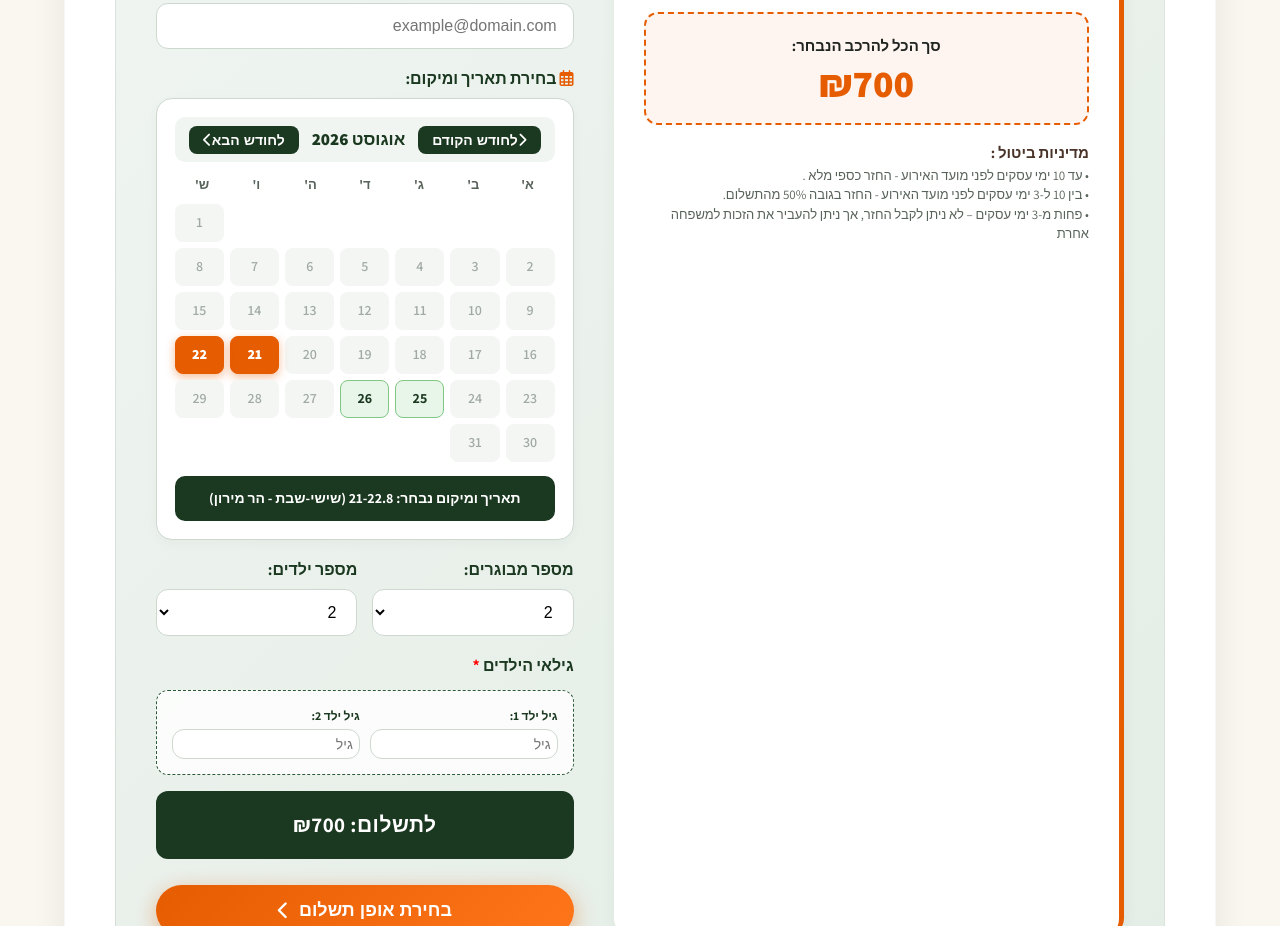
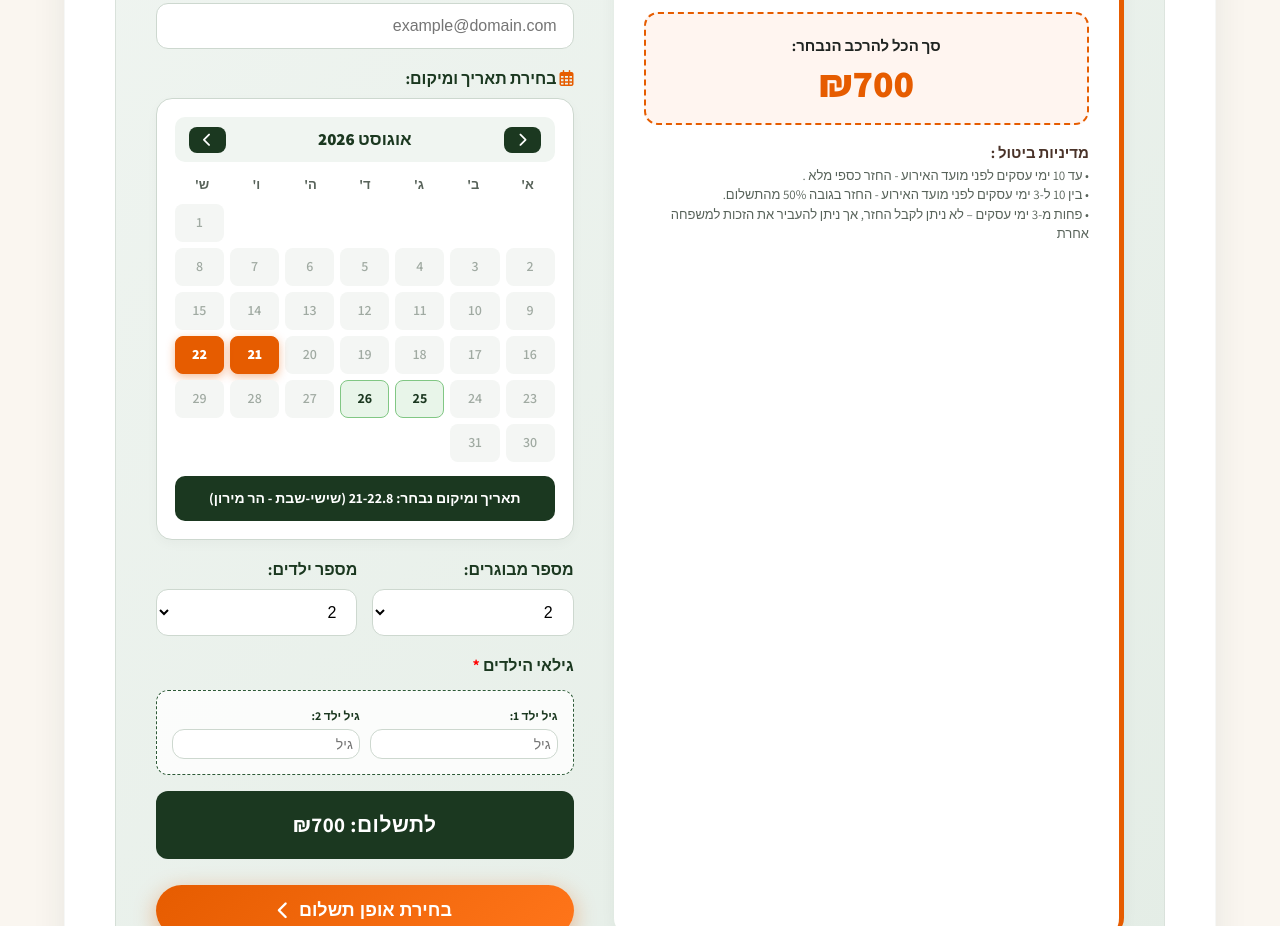
Before and after one commit to medurathashevet2024/medurathashevet, a plain HTML site: page index.html in a window 1280 px wide. Shown: the part 2803-3729 px from the top of the page. Drawn offline with Linux system fonts and the light colour scheme.

Commit message:
Update index.html

```diff
--- a/index.html
+++ b/index.html
@@ -807,9 +807,9 @@
                         <label><i class="far fa-calendar-alt" style="color: var(--campfire-orange);"></i> בחירת תאריך ומיקום:</label>
                         <div class="calendar-container">
                             <div class="calendar-header">
-                                <button type="button" class="cal-nav-btn" onclick="prevMonth()"><i class="fas fa-chevron-right"></i> לחודש הקודם</button>
+                                <button type="button" class="cal-nav-btn" onclick="prevMonth()"><i class="fas fa-chevron-right"></i> </button>
                                 <span id="calendarMonthTitle">אוגוסט 2026</span>
-                                <button type="button" class="cal-nav-btn" onclick="nextMonth()">לחודש הבא <i class="fas fa-chevron-left"></i></button>
+                                <button type="button" class="cal-nav-btn" onclick="nextMonth()"> <i class="fas fa-chevron-left"></i></button>
                             </div>
                             <div class="calendar-weekdays">
                                 <div>א'</div><div>ב'</div><div>ג'</div><div>ד'</div><div>ה'</div><div>ו'</div><div>ש'</div>
```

----

→ Requirement
Lines containing the word "chevron" are to be located in the entries and copied.

→ Exercise output
-                                <button type="button" class="cal-nav-btn" onclick="prevMonth()"><i class="fas fa-chevron-right"></i> לחודש הקודם</button>
+                                <button type="button" class="cal-nav-btn" onclick="prevMonth()"><i class="fas fa-chevron-right"></i> </button>
-                                <button type="button" class="cal-nav-btn" onclick="nextMonth()">לחודש הבא <i class="fas fa-chevron-left"></i></button>
+                                <button type="button" class="cal-nav-btn" onclick="nextMonth()"> <i class="fas fa-chevron-left"></i></button>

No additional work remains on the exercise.